Granulomatous inflammation-an underestimated cause of false-positive diagnoses in lung fine-needle aspirates: observations from the college of american pathologists nongynecologic cytopathology interlaboratory comparison program

Arch Pathol Lab Med. 2010 Dec;134(12):1793-6. doi: 10.5858/2009-0491-CPR2.1.


Context: The false-positive rate for fine-needle aspirates of the lung has been cited as less than 1% for granulomatous inflammation, comprising one of the known causes of false-positive diagnoses.

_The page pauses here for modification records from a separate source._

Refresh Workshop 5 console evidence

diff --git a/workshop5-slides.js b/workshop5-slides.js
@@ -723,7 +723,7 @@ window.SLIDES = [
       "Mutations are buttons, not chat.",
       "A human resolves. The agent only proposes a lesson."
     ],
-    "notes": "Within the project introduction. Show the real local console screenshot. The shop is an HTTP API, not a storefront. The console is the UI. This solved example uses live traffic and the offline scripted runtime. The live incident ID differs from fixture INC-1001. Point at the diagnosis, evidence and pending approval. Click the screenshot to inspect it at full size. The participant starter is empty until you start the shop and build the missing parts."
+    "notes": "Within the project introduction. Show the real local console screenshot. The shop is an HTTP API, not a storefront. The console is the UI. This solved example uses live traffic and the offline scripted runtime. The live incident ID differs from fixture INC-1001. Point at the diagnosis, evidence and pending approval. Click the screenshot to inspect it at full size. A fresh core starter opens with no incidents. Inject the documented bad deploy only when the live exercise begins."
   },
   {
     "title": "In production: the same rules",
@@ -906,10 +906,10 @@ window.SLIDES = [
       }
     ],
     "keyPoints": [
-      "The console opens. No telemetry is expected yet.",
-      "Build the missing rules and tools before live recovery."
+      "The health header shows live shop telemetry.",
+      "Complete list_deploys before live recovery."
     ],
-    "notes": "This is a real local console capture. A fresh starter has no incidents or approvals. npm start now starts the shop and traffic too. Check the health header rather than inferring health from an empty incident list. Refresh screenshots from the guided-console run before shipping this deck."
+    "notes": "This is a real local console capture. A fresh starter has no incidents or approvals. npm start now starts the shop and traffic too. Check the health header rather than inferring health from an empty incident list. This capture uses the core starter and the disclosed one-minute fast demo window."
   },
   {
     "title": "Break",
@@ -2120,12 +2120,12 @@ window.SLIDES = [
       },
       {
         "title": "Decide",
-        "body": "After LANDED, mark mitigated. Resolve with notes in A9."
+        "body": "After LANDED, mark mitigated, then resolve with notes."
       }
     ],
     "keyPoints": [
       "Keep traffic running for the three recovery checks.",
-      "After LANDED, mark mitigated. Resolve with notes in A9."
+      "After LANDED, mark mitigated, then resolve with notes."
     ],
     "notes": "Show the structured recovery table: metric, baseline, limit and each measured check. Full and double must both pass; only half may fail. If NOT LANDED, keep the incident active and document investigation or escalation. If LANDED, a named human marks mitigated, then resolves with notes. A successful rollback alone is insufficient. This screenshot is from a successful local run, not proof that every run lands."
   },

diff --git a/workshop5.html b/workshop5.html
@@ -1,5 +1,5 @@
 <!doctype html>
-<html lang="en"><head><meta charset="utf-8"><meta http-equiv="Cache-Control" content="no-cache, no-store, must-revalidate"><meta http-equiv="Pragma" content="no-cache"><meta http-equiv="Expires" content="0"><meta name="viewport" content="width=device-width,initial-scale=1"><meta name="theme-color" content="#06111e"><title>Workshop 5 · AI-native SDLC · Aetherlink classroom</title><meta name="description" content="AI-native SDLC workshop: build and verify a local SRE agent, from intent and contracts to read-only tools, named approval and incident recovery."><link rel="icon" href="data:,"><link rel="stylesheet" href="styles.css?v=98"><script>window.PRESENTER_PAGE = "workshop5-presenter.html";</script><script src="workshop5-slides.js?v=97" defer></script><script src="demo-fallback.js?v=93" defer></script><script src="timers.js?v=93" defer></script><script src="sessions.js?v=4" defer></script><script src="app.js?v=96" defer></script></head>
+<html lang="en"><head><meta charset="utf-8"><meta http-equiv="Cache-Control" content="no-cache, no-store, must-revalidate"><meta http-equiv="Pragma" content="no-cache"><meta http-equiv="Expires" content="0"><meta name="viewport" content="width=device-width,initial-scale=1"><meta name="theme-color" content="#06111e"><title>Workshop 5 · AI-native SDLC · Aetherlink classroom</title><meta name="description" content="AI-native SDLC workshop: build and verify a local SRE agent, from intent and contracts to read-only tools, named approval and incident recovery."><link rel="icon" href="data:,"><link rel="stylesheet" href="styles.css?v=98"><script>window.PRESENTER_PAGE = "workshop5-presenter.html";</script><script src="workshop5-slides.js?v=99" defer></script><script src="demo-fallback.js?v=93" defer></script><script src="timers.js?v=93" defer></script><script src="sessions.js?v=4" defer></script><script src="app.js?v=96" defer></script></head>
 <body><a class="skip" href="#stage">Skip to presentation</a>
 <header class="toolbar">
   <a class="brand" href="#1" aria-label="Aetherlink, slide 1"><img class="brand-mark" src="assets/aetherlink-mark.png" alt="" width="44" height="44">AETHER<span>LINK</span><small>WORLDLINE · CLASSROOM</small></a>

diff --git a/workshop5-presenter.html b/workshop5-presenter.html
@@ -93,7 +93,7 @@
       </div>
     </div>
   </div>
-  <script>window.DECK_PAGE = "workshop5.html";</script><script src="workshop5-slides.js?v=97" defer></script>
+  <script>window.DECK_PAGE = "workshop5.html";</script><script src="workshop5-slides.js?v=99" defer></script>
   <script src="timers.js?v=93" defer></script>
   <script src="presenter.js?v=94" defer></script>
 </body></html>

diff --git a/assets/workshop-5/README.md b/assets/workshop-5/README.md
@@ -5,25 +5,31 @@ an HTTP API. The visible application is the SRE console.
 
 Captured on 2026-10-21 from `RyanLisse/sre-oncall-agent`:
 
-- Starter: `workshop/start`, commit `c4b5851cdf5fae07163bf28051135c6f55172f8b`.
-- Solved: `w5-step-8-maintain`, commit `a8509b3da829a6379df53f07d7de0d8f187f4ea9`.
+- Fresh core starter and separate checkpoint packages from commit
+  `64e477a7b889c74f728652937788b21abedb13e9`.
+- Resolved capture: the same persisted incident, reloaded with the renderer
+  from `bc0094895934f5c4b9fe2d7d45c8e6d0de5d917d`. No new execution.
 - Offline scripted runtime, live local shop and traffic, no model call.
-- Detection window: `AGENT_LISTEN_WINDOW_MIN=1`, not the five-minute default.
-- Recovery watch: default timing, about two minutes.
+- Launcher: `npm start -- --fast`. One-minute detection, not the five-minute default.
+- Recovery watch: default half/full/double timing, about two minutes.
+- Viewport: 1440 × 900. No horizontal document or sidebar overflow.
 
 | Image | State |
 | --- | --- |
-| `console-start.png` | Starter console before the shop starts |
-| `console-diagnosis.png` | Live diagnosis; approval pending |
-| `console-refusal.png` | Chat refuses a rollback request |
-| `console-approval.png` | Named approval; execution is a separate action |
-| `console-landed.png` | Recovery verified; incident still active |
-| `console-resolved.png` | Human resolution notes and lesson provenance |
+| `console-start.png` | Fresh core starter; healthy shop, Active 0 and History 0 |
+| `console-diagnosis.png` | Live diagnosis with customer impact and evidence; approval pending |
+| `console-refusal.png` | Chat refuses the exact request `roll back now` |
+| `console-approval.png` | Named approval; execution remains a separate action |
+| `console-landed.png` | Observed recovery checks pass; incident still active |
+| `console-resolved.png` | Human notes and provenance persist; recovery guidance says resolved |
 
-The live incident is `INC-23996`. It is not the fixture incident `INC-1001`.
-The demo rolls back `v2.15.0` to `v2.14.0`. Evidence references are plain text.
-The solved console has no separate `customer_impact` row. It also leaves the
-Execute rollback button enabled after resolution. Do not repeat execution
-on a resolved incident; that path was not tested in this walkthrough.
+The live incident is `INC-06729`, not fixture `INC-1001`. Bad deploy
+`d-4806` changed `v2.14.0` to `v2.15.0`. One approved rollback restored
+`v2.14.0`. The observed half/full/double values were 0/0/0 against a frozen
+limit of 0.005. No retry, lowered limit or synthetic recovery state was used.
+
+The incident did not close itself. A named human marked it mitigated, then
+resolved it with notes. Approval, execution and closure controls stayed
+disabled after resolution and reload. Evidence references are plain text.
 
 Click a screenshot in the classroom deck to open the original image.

Objective: To determine the rate of false-positive diagnoses of granulomatous inflammation for lung fine-needle aspirates by assessing the false-positive response rate in the context of the College of American Pathologists Nongynecologic Cytopathology Interlaboratory Comparison Program.

Design: We performed a retrospective review of 1092 participant responses for lung fine-needle aspirate challenges with the reference diagnosis of specific infections/granulomatous inflammation from 1998 to 2008 from the College of American Pathologists Nongynecologic Cytopathology Interlaboratory Comparison Program. False-positive rates by participant type (pathologist versus cytotechnologist), general diagnosis category, reference diagnosis, and preparation type were analyzed for the pathologists' responses.

Results: Of the 502 general category responses for pathologists, 428 (85.3%) were benign, 55 (11%) were malignant, and 19 (3.8%) were suspicious. There was no difference in the false-positive rate between preparations (P = .76) or participants (P = .39). Of those responses by pathologists that were benign, only 68.7% (292 of 425) were an exact match to granulomatous inflammation. Non-small cell carcinoma, adenocarcinoma, and squamous carcinoma represented 64% of false-positive/suspicious responses, while small cell carcinoma and carcinoid comprised 13%.

Conclusion: In an interlaboratory comparison program, granulomatous inflammation represents an important cause of false-positive/suspicious responses in lung fine-needle aspirates (14.8%) and is much higher than false-positive rates reported historically in clinical studies. These results highlight the importance of granulomatous inflammation as a mimic of carcinoma.

MeSH terms

  • Biopsy, Fine-Needle / standards
  • Carcinoma, Small Cell / diagnosis*
  • Cytodiagnosis / methods
  • Cytodiagnosis / standards
  • Diagnosis, Differential
  • False Positive Reactions
  • Granuloma / diagnosis*
  • Humans
  • Lung Neoplasms / diagnosis*
  • Pneumonia / diagnosis*
  • Predictive Value of Tests
  • Retrospective Studies